On February 7, 2011, Oklahoma State University basketball player Darrell Williams was charged with sexually assaulting two women at a party on December 12, 2010 in Stillwater, Oklahoma.
The women alleged that Williams shoved his hand down their pants at the party and digitally penetrated them. Williams was charged with one count of sexual battery and four counts of rape by instrumentation.
Williams went on trial in July 2012. The women, who were white, testified that Williams, who was black, groped them against their will. One said Williams grabbed her and dragged her into the back yard where she was assaulted. The other said she was attacked in the basement.
The women testified that they identified Williams after police showed them a photograph of the team.

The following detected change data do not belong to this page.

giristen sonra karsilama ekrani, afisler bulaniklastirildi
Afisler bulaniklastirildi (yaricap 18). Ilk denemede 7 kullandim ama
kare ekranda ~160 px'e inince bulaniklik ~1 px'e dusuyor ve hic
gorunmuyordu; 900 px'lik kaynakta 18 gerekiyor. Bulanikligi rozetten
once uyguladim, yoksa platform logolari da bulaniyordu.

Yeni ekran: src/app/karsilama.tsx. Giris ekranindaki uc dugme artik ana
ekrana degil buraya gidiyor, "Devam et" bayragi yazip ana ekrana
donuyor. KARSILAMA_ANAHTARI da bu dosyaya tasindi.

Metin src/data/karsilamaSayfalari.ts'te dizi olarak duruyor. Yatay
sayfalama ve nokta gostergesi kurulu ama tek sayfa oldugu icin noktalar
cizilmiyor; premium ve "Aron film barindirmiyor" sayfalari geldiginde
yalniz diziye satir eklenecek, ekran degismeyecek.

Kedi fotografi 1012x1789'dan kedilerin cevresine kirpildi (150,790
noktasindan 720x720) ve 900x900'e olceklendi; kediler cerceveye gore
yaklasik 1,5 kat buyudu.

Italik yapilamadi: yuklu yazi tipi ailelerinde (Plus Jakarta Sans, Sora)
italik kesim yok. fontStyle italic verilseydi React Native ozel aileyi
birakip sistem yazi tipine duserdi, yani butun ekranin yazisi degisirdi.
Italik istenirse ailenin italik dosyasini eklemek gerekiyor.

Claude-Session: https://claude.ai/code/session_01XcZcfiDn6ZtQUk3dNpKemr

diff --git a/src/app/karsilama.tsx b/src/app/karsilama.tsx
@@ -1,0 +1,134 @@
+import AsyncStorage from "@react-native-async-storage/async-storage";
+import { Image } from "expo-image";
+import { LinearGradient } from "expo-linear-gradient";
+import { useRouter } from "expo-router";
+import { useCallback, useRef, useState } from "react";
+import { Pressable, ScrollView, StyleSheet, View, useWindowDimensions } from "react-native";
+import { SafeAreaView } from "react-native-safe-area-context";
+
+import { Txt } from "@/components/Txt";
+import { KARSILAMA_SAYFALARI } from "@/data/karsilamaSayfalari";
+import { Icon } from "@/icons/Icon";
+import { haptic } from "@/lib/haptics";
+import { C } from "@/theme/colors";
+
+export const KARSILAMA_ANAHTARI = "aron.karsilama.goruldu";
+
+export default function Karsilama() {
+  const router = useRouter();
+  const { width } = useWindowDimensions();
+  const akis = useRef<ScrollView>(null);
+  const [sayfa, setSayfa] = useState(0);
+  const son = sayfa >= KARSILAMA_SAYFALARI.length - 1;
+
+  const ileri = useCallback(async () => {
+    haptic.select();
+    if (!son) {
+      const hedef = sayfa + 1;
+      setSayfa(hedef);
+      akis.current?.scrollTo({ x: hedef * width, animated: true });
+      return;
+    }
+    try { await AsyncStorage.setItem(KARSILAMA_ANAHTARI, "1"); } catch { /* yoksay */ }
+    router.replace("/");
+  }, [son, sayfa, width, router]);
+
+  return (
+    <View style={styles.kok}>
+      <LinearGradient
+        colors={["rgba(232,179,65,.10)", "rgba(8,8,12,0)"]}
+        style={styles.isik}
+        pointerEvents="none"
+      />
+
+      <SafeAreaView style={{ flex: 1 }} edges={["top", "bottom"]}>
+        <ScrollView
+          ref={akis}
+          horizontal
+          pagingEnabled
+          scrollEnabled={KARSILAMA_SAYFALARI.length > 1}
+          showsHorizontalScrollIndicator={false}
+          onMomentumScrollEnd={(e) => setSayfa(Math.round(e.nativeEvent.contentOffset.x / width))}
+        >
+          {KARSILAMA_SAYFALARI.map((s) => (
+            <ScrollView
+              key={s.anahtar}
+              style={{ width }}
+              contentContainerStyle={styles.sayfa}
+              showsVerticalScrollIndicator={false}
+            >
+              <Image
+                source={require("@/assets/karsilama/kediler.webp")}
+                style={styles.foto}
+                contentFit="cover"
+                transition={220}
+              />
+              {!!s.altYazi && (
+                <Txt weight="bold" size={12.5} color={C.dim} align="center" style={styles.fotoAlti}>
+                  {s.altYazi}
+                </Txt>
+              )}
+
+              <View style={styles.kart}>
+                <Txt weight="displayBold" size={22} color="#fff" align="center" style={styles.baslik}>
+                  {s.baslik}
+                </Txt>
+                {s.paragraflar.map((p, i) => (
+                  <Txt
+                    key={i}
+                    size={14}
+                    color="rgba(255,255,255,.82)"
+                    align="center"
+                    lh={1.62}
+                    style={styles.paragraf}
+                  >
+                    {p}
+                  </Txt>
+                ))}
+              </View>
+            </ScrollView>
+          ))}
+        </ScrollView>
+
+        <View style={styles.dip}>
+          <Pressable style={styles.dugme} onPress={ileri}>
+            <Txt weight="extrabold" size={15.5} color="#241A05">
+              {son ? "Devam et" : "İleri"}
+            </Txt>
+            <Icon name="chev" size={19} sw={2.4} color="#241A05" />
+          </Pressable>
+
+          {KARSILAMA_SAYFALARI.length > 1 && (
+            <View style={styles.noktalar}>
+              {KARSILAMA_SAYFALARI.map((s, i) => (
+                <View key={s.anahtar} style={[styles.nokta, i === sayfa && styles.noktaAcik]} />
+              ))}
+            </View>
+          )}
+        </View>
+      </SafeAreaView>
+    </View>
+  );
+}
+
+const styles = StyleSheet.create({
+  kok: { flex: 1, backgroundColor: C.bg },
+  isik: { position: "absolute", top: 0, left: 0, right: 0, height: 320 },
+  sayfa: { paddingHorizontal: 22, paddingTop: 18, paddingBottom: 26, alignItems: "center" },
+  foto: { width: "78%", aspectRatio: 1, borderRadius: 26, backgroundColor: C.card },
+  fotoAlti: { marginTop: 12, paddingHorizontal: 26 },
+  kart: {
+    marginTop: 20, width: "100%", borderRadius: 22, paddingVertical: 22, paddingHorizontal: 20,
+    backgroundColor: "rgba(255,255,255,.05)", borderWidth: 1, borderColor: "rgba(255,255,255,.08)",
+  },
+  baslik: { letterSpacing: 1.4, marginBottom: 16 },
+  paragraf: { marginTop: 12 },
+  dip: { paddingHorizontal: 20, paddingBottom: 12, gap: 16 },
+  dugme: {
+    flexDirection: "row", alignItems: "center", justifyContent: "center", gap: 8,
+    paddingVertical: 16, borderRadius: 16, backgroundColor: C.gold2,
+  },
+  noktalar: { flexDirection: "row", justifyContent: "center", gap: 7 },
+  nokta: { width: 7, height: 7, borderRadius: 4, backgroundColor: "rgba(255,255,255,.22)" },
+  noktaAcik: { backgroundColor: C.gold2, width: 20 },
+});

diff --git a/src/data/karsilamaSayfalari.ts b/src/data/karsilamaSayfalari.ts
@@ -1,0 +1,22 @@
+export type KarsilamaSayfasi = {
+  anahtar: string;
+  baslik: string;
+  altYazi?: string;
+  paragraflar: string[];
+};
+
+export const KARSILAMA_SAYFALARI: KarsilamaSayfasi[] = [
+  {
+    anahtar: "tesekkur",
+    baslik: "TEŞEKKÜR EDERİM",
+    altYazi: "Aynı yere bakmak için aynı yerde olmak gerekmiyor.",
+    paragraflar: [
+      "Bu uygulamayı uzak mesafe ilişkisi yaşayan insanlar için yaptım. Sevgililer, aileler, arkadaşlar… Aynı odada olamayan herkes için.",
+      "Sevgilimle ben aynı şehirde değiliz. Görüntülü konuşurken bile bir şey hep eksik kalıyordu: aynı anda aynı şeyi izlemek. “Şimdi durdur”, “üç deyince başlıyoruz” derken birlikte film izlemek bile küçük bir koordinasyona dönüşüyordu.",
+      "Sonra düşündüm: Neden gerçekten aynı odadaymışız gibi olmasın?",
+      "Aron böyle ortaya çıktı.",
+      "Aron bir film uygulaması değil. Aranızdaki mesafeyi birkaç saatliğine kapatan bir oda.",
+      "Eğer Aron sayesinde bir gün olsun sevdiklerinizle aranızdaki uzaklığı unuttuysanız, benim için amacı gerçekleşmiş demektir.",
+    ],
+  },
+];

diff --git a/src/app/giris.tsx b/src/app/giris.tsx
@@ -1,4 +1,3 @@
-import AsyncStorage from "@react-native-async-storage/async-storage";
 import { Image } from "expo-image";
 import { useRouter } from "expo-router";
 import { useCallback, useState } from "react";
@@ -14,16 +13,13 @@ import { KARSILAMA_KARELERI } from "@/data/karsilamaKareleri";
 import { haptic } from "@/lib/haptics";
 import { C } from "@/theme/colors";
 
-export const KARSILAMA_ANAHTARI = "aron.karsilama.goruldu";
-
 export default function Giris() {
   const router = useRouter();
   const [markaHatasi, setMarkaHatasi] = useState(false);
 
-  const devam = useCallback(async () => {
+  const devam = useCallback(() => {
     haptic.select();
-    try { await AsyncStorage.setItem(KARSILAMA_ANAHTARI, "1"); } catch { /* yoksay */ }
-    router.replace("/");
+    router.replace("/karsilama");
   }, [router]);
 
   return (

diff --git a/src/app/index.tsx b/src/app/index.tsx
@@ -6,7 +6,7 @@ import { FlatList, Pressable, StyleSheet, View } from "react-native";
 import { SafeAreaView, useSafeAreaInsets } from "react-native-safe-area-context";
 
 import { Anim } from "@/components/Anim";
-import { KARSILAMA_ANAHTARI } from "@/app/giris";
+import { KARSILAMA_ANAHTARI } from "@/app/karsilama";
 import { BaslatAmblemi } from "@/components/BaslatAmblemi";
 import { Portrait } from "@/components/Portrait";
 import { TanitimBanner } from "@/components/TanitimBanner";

Defense lawyers contended that the women misidentified Williams and argued that the identification process was invalid because the police used a team photograph rather than a traditional photographic lineup containing individual photographs. Several defense witnesses testified that multiple players at the party were wearing similar Oklahoma State warm-up suits.
Williams denied the allegations.
On July 23, 2012, the jury acquitted Williams of one count of sexual battery and two counts of rape by instrumentation. He was convicted of two counts of rape by instrumentation. The jury recommended a sentence of one year in prison. Williams was taken into custody pending formal imposition of sentence by the trial judge.
In August, 2012, the defense filed a motion for a new trial claiming that the prosecution withheld mental health records of the victims. The records called into question the reliability of the women’s account. The defense also argued that the jury had improperly visited the scene of the party during deliberations.
On October 12 2012, Payne County District Court Judge Phillip Corley denied the motion for new trial and sentenced Williams to one year in prison, but suspended the sentence. Williams then was released from custody.
In April 2014, the Oklahoma Court of Criminal Appeals reversed Williams’ convictions. The Court ruled that the jury had visited the scene of the party and then had discussed it during their deliberations—a violation of their oaths as jurors to consider only the evidence presented in the courtroom.
On June 23, 2014, the Payne County District Attorney dismissed the charges.
In November 2014, Williams enrolled at Texas A & M University-Commerce. He played for the university basketball team and was granted an extra semester by the NCAA so he could complete his academic studies and receive a degree.
In March 2015, Williams was named Lone Star Conference Player of the Year, Newcomer of the Year and first-team all-conference.
– Maurice Possley